A higher-order component is a function that takes a component and returns a new component.
const EnhancedComponent = higherOrderComponent(WrappedComponent);
HOCs are common in third-party React libraries, such as Redux’s connect and Relay’s createFragmentContainer.
We want an abstraction that allows us to define this logic in a single place and share it across many components. This is where higher-order components excel.
Note that a HOC doesn’t modify the input component, nor does it use inheritance to copy its behavior. Rather, a HOC composes the original component by wrapping it in a container component. A HOC is a pure function with zero side-effects.
Tip: Resist the temptation to modify a component’s prototype (or otherwise mutate it) inside a HOC.
- Use when there’s an opportunity to package up a repeating pattern
- Make debugging easier by updating the displayName of the returned Component
- Pass through props unrelated to the HOC
- Overuse. Another pattern may be more appropriate.
- Mutate the original Component
- Use inside the render method
- refs aren’t passed through
- static methods must be copied over
- Most HOCs can be written with render props and vice versa!
Stateful vs Stateless Components
Container components will be high level components. Some basic characteristic of container components are:
- Concerned with how things work
- Usually do not include any HTML markup — aside from wrapping divs around other components
- Manage state — they are STATEFUL
- Provide data (by storing it in their state and passing it as prop) and tell their ‘children’ how to behave (by passing callback functions as props)
Children components of container components are usually presentational components:

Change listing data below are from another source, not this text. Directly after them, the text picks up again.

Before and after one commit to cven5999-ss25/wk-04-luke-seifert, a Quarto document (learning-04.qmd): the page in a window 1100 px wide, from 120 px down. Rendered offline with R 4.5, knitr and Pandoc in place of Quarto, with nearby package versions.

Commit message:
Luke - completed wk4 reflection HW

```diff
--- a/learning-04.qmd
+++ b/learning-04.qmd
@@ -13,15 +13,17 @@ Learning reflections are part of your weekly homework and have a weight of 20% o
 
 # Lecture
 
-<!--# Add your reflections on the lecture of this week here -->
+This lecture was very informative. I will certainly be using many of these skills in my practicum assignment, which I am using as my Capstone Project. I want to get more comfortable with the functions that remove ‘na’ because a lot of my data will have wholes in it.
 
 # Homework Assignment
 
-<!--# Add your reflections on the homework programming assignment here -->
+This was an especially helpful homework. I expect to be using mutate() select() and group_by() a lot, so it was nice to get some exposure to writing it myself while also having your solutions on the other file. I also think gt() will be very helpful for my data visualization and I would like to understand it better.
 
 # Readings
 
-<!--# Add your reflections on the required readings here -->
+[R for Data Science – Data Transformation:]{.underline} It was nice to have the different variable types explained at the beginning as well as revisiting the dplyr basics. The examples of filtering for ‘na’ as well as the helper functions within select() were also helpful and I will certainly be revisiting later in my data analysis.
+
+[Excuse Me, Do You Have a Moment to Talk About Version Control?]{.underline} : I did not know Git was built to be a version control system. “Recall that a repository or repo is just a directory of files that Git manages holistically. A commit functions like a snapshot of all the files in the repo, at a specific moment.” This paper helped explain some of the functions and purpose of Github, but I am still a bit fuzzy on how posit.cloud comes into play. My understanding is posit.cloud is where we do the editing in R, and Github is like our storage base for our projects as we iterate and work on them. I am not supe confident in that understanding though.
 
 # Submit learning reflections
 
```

- Concerned with presenting data — how things look
- Usually are STATELESS — but not always
- Most likely a ‘child’ of a container component
- Will make up the majority of your application

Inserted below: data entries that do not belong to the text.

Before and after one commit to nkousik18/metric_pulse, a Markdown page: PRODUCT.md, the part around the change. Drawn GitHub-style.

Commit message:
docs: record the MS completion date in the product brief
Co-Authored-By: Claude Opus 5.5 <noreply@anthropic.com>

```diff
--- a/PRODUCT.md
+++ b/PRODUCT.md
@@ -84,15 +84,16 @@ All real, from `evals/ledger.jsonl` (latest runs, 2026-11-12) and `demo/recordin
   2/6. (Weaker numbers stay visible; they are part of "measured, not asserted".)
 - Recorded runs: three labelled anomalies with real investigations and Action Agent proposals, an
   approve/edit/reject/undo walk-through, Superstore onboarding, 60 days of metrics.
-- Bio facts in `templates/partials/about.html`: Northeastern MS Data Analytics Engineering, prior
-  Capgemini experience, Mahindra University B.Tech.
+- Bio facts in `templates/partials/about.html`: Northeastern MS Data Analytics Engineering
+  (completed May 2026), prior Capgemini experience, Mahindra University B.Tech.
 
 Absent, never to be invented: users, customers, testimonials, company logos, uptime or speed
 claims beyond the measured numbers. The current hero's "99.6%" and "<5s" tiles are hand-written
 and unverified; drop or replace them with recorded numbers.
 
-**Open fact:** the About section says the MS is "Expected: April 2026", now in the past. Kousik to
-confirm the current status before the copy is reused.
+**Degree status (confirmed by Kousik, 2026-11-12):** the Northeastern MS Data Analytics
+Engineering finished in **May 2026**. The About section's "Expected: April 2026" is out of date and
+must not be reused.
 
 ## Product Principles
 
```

Example, in a ToDo List application:
- TaskContainer — a stateful, container component, responsible for storing application data, defining functions on how the application will behave and passing those functions down to child components.

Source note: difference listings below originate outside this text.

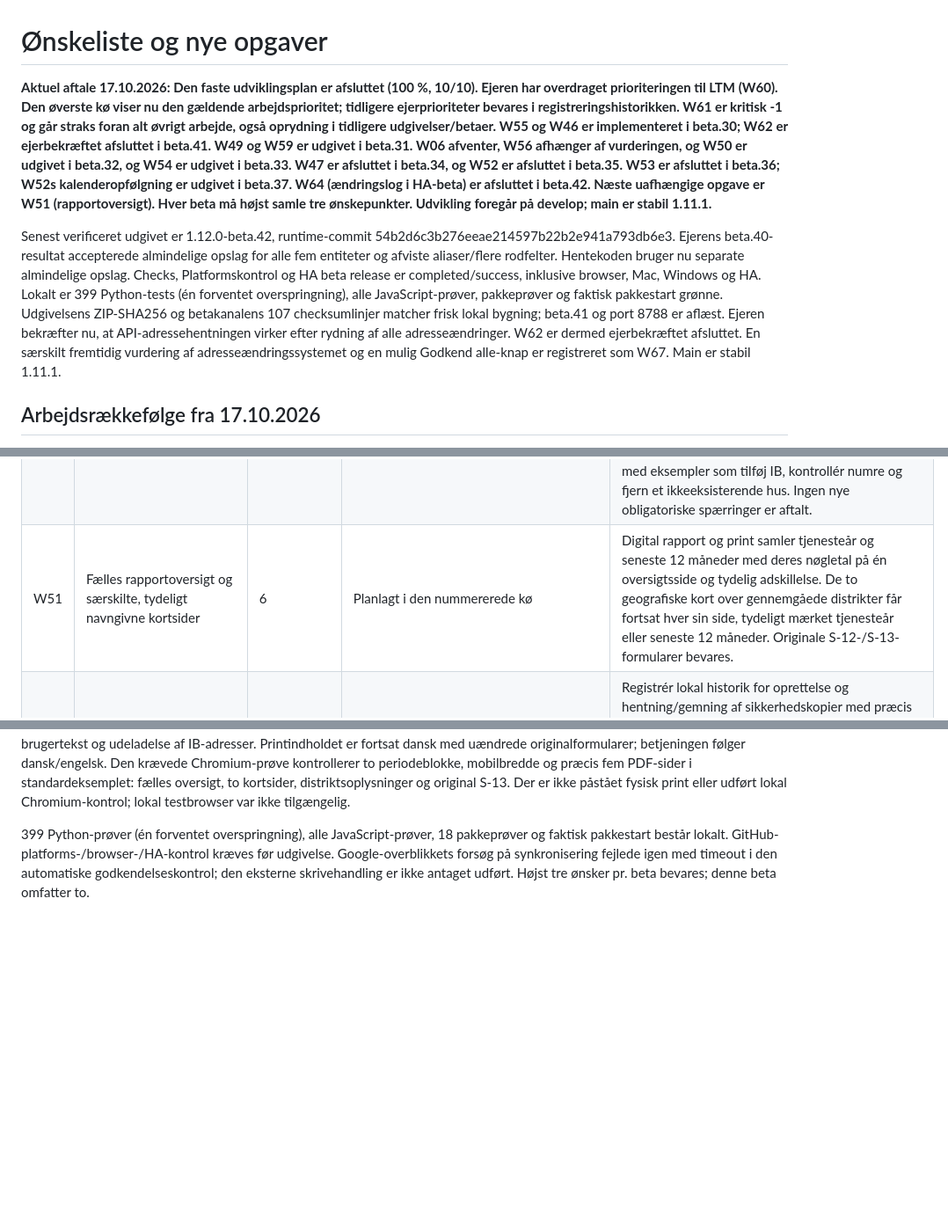
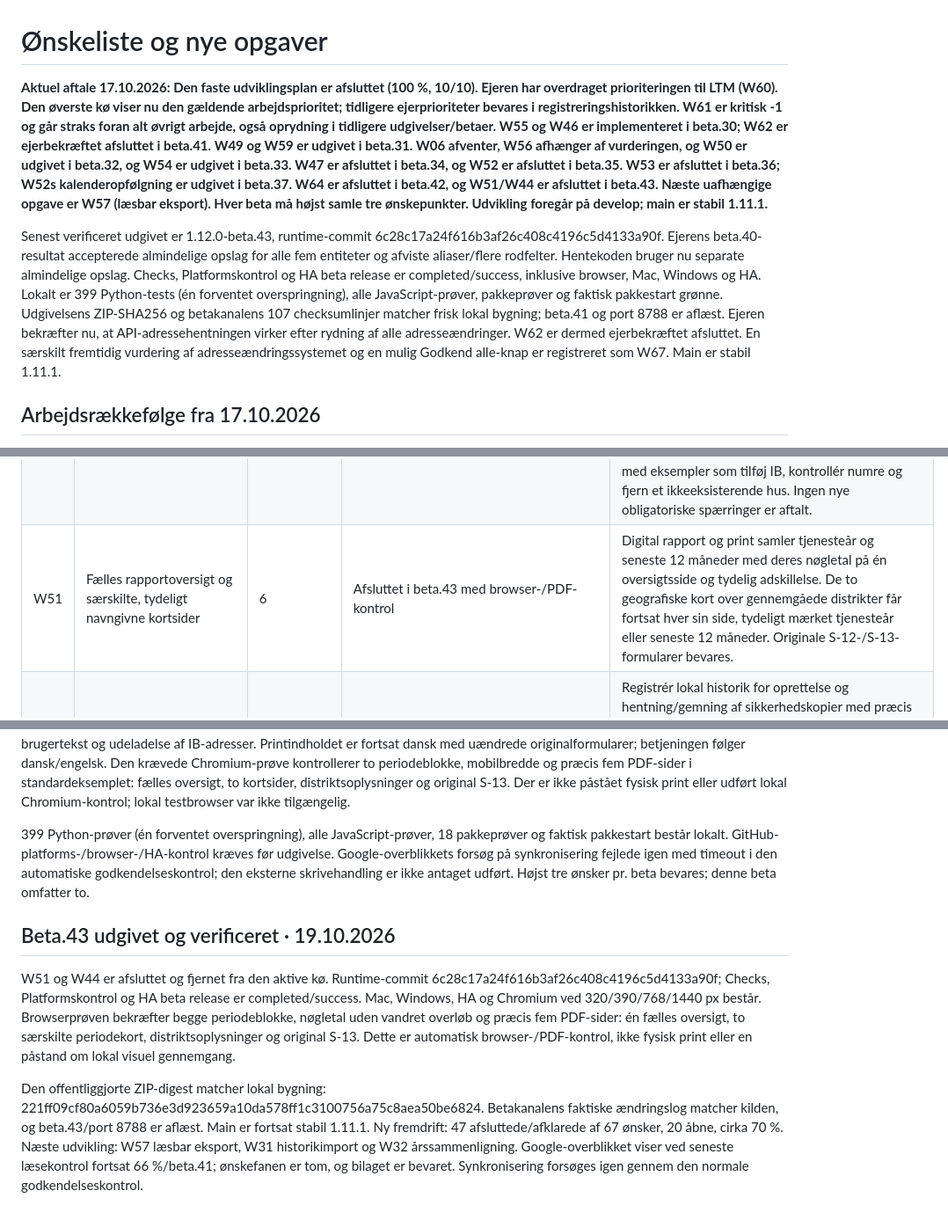
Before and after one commit to Bib007/LTM-Local-Territory-Manager, a Markdown page: OENSKELISTE.md, 3 parts joined by grey strips. Shown at 88% size. Drawn GitHub-style; blank space fills up the shorter version.

Commit message:
plan: Afslut W51/W44 efter verificeret beta.43; fremdrift 70 %

```diff
--- a/OENSKELISTE.md
+++ b/OENSKELISTE.md
@@ -1,8 +1,8 @@
 # Ønskeliste og nye opgaver
 
-**Aktuel aftale 17.10.2026: Den faste udviklingsplan er afsluttet (100 %, 10/10). Ejeren har overdraget prioriteringen til LTM (W60). Den øverste kø viser nu den gældende arbejdsprioritet; tidligere ejerprioriteter bevares i registreringshistorikken. W61 er kritisk -1 og går straks foran alt øvrigt arbejde, også oprydning i tidligere udgivelser/betaer. W55 og W46 er implementeret i beta.30; W62 er ejerbekræftet afsluttet i beta.41. W49 og W59 er udgivet i beta.31. W06 afventer, W56 afhænger af vurderingen, og W50 er udgivet i beta.32, og W54 er udgivet i beta.33. W47 er afsluttet i beta.34, og W52 er afsluttet i beta.35. W53 er afsluttet i beta.36; W52s kalenderopfølgning er udgivet i beta.37. W64 (ændringslog i HA-beta) er afsluttet i beta.42. Næste uafhængige opgave er W51 (rapportoversigt). Hver beta må højst samle tre ønskepunkter. Udvikling foregår på develop; main er stabil 1.11.1.**
+**Aktuel aftale 17.10.2026: Den faste udviklingsplan er afsluttet (100 %, 10/10). Ejeren har overdraget prioriteringen til LTM (W60). Den øverste kø viser nu den gældende arbejdsprioritet; tidligere ejerprioriteter bevares i registreringshistorikken. W61 er kritisk -1 og går straks foran alt øvrigt arbejde, også oprydning i tidligere udgivelser/betaer. W55 og W46 er implementeret i beta.30; W62 er ejerbekræftet afsluttet i beta.41. W49 og W59 er udgivet i beta.31. W06 afventer, W56 afhænger af vurderingen, og W50 er udgivet i beta.32, og W54 er udgivet i beta.33. W47 er afsluttet i beta.34, og W52 er afsluttet i beta.35. W53 er afsluttet i beta.36; W52s kalenderopfølgning er udgivet i beta.37. W64 er afsluttet i beta.42, og W51/W44 er afsluttet i beta.43. Næste uafhængige opgave er W57 (læsbar eksport). Hver beta må højst samle tre ønskepunkter. Udvikling foregår på develop; main er stabil 1.11.1.**
 
-Senest verificeret udgivet er 1.12.0-beta.42, runtime-commit 54b2d6c3b276eeae214597b22b2e941a793db6e3. Ejerens beta.40-resultat accepterede almindelige opslag for alle fem entiteter og afviste aliaser/flere rodfelter. Hentekoden bruger nu separate almindelige opslag. Checks, Platformskontrol og HA beta release er completed/success, inklusive browser, Mac, Windows og HA. Lokalt er 399 Python-tests (én forventet overspringning), alle JavaScript-prøver, pakkeprøver og faktisk pakkestart grønne. Udgivelsens ZIP-SHA256 og betakanalens 107 checksumlinjer matcher frisk lokal bygning; beta.41 og port 8788 er aflæst. Ejeren bekræfter nu, at API-adressehentningen virker efter rydning af alle adresseændringer. W62 er dermed ejerbekræftet afsluttet. En særskilt fremtidig vurdering af adresseændringssystemet og en mulig Godkend alle-knap er registreret som W67. Main er stabil 1.11.1.
+Senest verificeret udgivet er 1.12.0-beta.43, runtime-commit 6c28c17a24f616b3af26c408c4196c5d4133a90f. Ejerens beta.40-resultat accepterede almindelige opslag for alle fem entiteter og afviste aliaser/flere rodfelter. Hentekoden bruger nu separate almindelige opslag. Checks, Platformskontrol og HA beta release er completed/success, inklusive browser, Mac, Windows og HA. Lokalt er 399 Python-tests (én forventet overspringning), alle JavaScript-prøver, pakkeprøver og faktisk pakkestart grønne. Udgivelsens ZIP-SHA256 og betakanalens 107 checksumlinjer matcher frisk lokal bygning; beta.41 og port 8788 er aflæst. Ejeren bekræfter nu, at API-adressehentningen virker efter rydning af alle adresseændringer. W62 er dermed ejerbekræftet afsluttet. En særskilt fremtidig vurdering af adresseændringssystemet og en mulig Godkend alle-knap er registreret som W67. Main er stabil 1.11.1.
 
 ## Arbejdsrækkefølge fra 17.10.2026
 
@@ -79,7 +77,7 @@ Beta.31 er udgivet og verificeret med kun W49 og W59. W49 bevarer det eksisteren
 | W48 | Vis gennemsnittet mellem gennemgange i måneder og dage | 4 | Planlagt i den nummererede kø | Vis gennemsnitsintervallet som måneder og dage på forsiden med konsistent beregning og afrunding. Bevar datagrundlag og tydelig besked ved utilstrækkelig historik; dansk/engelsk og relevante intervaller prøves. |
 | W49 | Bevar logoets størrelse og vis menighedsnavnet på samme linje | 1 | Afsluttet i beta.31 med grøn browser-/platform-/HA-udgivelseskontrol | Ret topbaren til en lang linje med Local Territory Manager – [menighedsnavn] Distrikt uden at gøre det eksisterende logo mindre. Lange navne, smal skærm, betamarkering, navigation og gemmestatus kontrolleres. |
 | W50 | Kun opgaver: tæller, tydelig kortadvarsel og forklaring | 6 | Afsluttet i beta.32 med grøn migration-/browser-/platform-/HA-kontrol | Fjern notefunktionen, herunder oprettelse, særskilte notefiltre og notebetegnelser i brugerfladen. Eksisterende noter konverteres til opgaver med bevaret tekst, korttilknytning og afslutningsstatus, som afklaret med ejeren. Navigationen viser antal åbne opgaver, aldrig afsluttede. Kort med åbne tilknyttede opgaver markeres tydeligt i mappen/daglig brug og endnu tydeligere i udleveringsformularen. Forklar formålet med eksempler som tilføj IB, kontrollér numre og fjern et ikkeeksisterende hus. Ingen nye obligatoriske spærringer er aftalt. |
-| W51 | Fælles rapportoversigt og særskilte, tydeligt navngivne kortsider | 6 | Planlagt i den nummererede kø | Digital rapport og print samler tjenesteår og seneste 12 måneder med deres nøgletal på én oversigtsside og tydelig adskillelse. De to geografiske kort over gennemgåede distrikter får fortsat hver sin side, tydeligt mærket tjenesteår eller seneste 12 måneder. Originale S-12-/S-13-formularer bevares. |
+| W51 | Fælles rapportoversigt og særskilte, tydeligt navngivne kortsider | 6 | Afsluttet i beta.43 med browser-/PDF-kontrol | Digital rapport og print samler tjenesteår og seneste 12 måneder med deres nøgletal på én oversigtsside og tydelig adskillelse. De to geografiske kort over gennemgåede distrikter får fortsat hver sin side, tydeligt mærket tjenesteår eller seneste 12 måneder. Originale S-12-/S-13-formularer bevares. |
 | W52 | Lokal backuplog og påmindelse efter cirka 14 dage | 6 | Afsluttet i beta.35; kalenderopfølgning i beta.37 med grøn fuld kontrol | Registrér lokal historik for oprettelse og hentning/gemning af sikkerhedskopier med præcis status for, hvad appen kan bekræfte. Vis et felt på forsiden, når backup bør foretages, som udgangspunkt efter 14 dage. Ignorér/udsæt skjuler feltet til næste dag. Ingen ekstern besked, automatisk backup eller upload. |
 | W53 | Tilbagevendende opgaver med ugedag og påmindelse på forsiden | 7 | Afsluttet i beta.36 med grøn program-/browser-/pakke-/platform-/HA-kontrol | Opgaver kan gentages ugentligt på en valgt ugedag. Når dagen er nået, vises en påmindelse på forsiden, som kan håndteres/markeres færdig direkte derfra. Eksempel: flyt gennemgåede kort til kassen og fyld mappen. Næste forekomst og afslutningshistorik håndteres uden at slette opgaven. Afhænger af samlet opgavemodel og påmindelsesvisning. |
 | W54 | Hurtig kortoprettelse med start/slut, antal cifre og valgfrit bogstav | 7 | Afsluttet i beta.33 med grøn program-/browser-/pakke-/platform-/HA-kontrol | Start og slut er inklusive, afklaret af ejeren: 0–300 med fire cifre giver 0000–0300, i alt 301 kort. Tilbyd nuludfyldning/antal cifre og ét valgfrit foranstillet bogstav pr. oprettelse, fx k0–k99 eller b100–b199. Vis forslag og antal før godkendelse, håndtér dubletter og bevar eksisterende kort. |
@@ -500,3 +498,9 @@ To sammenhængende rettelser samles: W51 viser begge perioders nøgletal og mån
 Fiktive prøver dækker uændrede periodetal, gentagne gennemgange, arkiverede kort, dækning, historisk år, sprog, escaped brugertekst og udeladelse af IB-adresser. Printindholdet er fortsat dansk med uændrede originalformularer; betjeningen følger dansk/engelsk. Den krævede Chromium-prøve kontrollerer to periodeblokke, mobilbredde og præcis fem PDF-sider i standardeksemplet: fælles oversigt, to kortsider, distriktsoplysninger og original S-13. Der er ikke påstået fysisk print eller udført lokal Chromium-kontrol; lokal testbrowser var ikke tilgængelig.
 
 399 Python-prøver (én forventet overspringning), alle JavaScript-prøver, 18 pakkeprøver og faktisk pakkestart består lokalt. GitHub-platforms-/browser-/HA-kontrol kræves før udgivelse. Google-overblikkets forsøg på synkronisering fejlede igen med timeout i den automatiske godkendelseskontrol; den eksterne skrivehandling er ikke antaget udført. Højst tre ønsker pr. beta bevares; denne beta omfatter to.
+
+## Beta.43 udgivet og verificeret · 19.10.2026
+
+W51 og W44 er afsluttet og fjernet fra den aktive kø. Runtime-commit 6c28c17a24f616b3af26c408c4196c5d4133a90f; Checks, Platformskontrol og HA beta release er completed/success. Mac, Windows, HA og Chromium ved 320/390/768/1440 px består. Browserprøven bekræfter begge periodeblokke, nøgletal uden vandret overløb og præcis fem PDF-sider: én fælles oversigt, to særskilte periodekort, distriktsoplysninger og original S-13. Dette er automatisk browser-/PDF-kontrol, ikke fysisk print eller en påstand om lokal visuel gennemgang.
+
+Den offentliggjorte ZIP-digest matcher lokal bygning: 221ff09cf80a6059b736e3d923659a10da578ff1c3100756a75c8aea50be6824. Betakanalens faktiske ændringslog matcher kilden, og beta.43/port 8788 er aflæst. Main er fortsat stabil 1.11.1. Ny fremdrift: 47 afsluttede/afklarede af 67 ønsker, 20 åbne, cirka 70 %. Næste udvikling: W57 læsbar eksport, W31 historikimport og W32 årssammenligning. Google-overblikket viser ved seneste læsekontrol fortsat 66 %/beta.41; ønskefanen er tom, og bilaget er bevaret. Synkronisering forsøges igen gennem den normale godkendelseskontrol.
```
Also changed, not shown: other parts of OENSKELISTE.md (+19 -21 lines).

- TaskForm — a stateful, presentational component, responsible for rendering form, gathering user input and does something with that input based on the props the parent container has passed down to it.
- TaskList — a stateless, presentational component, responsible for iterating through the data to be rendered.
- TaskItem — a stateful, presentational component, responsible for rendering tasks that have not yet been completed.
- CompletedTaskItem — a stateless, presentational component, responsible for rendering tasks that have been completed.